Adding sensors to a beehive helps the beekeeper to monitor the hive and take action when things are not as expected.
Therefor I decided to make my own “BeeMonitor”. Starting with the electronics, connecting our hives to the internet!
The BeeMonitor with sensors
The technical side:
The BeeMonitor is a “battery powered wireless datalogger”. It’s a compact controller with user-changeable dipswitches, RGB led, buzzer, “plug & play” RJ12 connectors designed for different sensors combinations and is capable to carry 2 different wireless modules, a RFM69W for use in a private network or the RFM95W to connect to an LPWAN IoT network (LoRaWAN) on sub-gigahertz radio bands. Powered by 2 AAA battery’s, operating on 3V the”BeeMonitor” only consumes 35nA in sleep the making the battery’s last for years! Great, isn’t it?

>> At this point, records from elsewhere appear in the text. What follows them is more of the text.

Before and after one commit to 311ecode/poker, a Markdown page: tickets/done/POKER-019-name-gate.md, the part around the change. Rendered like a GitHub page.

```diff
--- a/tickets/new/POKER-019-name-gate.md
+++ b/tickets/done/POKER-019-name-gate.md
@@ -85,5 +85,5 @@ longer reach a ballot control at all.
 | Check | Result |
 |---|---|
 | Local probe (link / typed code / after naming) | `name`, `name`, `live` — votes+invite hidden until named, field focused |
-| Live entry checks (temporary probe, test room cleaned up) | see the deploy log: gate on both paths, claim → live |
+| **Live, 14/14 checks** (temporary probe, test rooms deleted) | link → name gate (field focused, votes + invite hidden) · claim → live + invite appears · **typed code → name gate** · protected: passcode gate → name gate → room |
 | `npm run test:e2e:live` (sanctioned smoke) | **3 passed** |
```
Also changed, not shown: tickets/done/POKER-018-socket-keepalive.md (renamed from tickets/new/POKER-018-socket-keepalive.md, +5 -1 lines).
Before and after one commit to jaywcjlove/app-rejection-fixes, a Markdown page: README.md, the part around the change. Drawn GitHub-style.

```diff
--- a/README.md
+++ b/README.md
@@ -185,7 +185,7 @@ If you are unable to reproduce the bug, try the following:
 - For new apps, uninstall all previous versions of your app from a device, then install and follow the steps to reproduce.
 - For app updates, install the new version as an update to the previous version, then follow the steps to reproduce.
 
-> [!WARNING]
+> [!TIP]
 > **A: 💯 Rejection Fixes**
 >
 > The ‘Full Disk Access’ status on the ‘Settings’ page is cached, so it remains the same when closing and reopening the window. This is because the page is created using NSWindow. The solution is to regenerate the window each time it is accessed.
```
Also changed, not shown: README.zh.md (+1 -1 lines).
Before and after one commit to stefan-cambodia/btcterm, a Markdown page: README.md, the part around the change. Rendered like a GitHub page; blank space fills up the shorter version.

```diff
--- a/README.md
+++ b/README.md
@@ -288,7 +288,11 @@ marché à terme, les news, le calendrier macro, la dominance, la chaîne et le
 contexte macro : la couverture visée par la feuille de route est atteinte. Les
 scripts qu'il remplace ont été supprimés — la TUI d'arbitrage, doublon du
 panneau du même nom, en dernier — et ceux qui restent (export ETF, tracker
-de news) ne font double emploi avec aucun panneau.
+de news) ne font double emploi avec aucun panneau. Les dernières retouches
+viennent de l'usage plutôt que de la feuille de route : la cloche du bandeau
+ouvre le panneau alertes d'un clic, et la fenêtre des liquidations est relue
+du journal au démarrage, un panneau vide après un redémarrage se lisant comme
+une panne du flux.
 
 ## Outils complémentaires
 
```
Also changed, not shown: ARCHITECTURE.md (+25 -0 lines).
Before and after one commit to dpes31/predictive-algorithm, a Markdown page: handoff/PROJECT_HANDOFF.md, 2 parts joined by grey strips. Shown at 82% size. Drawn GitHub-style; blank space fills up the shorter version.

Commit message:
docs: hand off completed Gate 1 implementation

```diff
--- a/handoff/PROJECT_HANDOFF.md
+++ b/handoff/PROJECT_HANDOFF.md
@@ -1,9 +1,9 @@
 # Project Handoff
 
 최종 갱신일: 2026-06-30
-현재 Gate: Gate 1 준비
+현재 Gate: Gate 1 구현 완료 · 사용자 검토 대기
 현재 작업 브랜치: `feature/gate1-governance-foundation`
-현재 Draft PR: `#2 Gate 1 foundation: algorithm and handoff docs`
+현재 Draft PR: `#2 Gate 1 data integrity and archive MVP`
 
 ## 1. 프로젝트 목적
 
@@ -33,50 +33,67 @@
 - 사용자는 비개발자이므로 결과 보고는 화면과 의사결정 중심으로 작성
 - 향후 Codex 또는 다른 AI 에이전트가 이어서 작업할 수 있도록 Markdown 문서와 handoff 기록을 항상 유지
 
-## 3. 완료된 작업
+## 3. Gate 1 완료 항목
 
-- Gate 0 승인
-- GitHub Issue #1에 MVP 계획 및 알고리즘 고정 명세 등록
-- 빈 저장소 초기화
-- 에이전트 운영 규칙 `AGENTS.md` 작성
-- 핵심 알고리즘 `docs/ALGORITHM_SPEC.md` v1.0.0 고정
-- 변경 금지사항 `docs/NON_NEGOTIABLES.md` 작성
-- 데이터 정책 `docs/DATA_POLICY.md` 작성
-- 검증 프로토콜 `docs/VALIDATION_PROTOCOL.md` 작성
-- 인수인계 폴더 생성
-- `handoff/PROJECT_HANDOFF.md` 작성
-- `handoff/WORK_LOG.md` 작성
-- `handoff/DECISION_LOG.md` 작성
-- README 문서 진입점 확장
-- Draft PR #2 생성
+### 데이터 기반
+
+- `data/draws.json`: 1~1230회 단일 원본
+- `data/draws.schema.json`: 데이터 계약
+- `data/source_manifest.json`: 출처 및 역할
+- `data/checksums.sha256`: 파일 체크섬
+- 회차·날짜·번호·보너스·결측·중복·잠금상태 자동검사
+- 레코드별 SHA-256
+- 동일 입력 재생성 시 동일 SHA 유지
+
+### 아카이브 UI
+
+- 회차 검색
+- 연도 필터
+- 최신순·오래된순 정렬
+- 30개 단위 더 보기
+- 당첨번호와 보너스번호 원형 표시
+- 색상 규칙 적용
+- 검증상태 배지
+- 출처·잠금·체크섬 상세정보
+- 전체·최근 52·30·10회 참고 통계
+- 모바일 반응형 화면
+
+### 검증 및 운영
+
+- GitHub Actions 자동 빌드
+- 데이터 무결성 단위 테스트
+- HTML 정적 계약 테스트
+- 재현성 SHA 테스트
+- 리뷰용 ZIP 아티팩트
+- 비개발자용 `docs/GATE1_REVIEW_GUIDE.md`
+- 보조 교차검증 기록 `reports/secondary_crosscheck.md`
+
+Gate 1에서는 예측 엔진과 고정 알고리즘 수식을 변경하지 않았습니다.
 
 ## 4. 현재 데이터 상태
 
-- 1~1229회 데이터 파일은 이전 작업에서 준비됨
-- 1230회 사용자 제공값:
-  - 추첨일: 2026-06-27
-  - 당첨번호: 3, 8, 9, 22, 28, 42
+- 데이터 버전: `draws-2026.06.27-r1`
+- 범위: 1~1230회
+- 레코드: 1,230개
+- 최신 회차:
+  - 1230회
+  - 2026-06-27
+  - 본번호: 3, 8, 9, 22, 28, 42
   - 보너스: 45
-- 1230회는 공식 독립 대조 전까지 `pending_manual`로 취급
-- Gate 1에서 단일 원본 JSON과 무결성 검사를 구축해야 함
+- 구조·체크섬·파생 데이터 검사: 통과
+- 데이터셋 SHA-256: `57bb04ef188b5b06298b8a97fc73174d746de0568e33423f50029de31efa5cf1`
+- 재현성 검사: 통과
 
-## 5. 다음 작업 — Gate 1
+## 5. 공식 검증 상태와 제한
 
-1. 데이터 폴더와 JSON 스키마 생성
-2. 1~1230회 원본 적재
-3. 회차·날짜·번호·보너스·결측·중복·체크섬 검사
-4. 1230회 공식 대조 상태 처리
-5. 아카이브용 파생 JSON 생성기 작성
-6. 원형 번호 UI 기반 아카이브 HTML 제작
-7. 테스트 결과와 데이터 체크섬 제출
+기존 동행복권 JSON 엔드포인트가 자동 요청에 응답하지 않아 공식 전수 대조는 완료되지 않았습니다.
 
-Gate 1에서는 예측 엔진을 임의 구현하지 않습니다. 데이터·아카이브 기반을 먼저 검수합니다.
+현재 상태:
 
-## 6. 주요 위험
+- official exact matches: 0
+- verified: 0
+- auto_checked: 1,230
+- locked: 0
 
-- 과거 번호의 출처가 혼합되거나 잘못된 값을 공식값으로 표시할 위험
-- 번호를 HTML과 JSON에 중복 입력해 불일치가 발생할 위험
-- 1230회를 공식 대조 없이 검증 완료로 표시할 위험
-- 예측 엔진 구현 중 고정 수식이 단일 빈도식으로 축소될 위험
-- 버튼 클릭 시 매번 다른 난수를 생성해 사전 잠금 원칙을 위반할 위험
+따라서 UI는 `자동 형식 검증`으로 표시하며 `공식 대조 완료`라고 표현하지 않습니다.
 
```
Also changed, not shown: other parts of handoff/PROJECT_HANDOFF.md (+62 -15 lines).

Transmitted messages are received by a gateway, processed and stored in a database. Data can be shown on a website and even in online “live” graphs depending on the needs.
BeeMonitor with custom front
For example, some temperature & humidity data from one of our beehives:
The prototype has been up & running, collecting data for about 2 months now. So far the battery voltage has dropped from 3.17V to 3.12V without any (low power) software optimisation. Even without the battery will keep the BeeMonitor up & running for a very long time, all the way down to 1.9V. That’s when the voltage reaches the minimum operation voltage for some of the hardware.
Measuring one wake-up cycle (about 2 seconds) gives a clear overview of the power consumption of the hardware. A short description of how things work here (reference: 1 mV = 1 mA):
- 0 s: External input, interrupt or timer waking up a part of the hardware (50 nA)
- 250 ms: Power enabled to other hardware (1.8 mA)
- 320 ms: Microcontroller startup, bootloader (3.5 mA)
- 1.7 s: Microcontroller running program, reading sensors, processing
- 1.82 s: Sending message (50 mA)
- 1.83 s: Waiting for ACK from gateway (18 mA)
- 1.85 s: Blink green led (4 mA)
- 2 s: Powerdown (35 nA)
This graph makes clear I need to optimize the bootloader, because it takes 1.38 s! Thats way to long for battery powered hardware.
There are some improvements needed such as an optimized bootloader, optimized software for better battery life, ..
September 2017: The prototype has been upgraded, read more about the plans & upgrades here.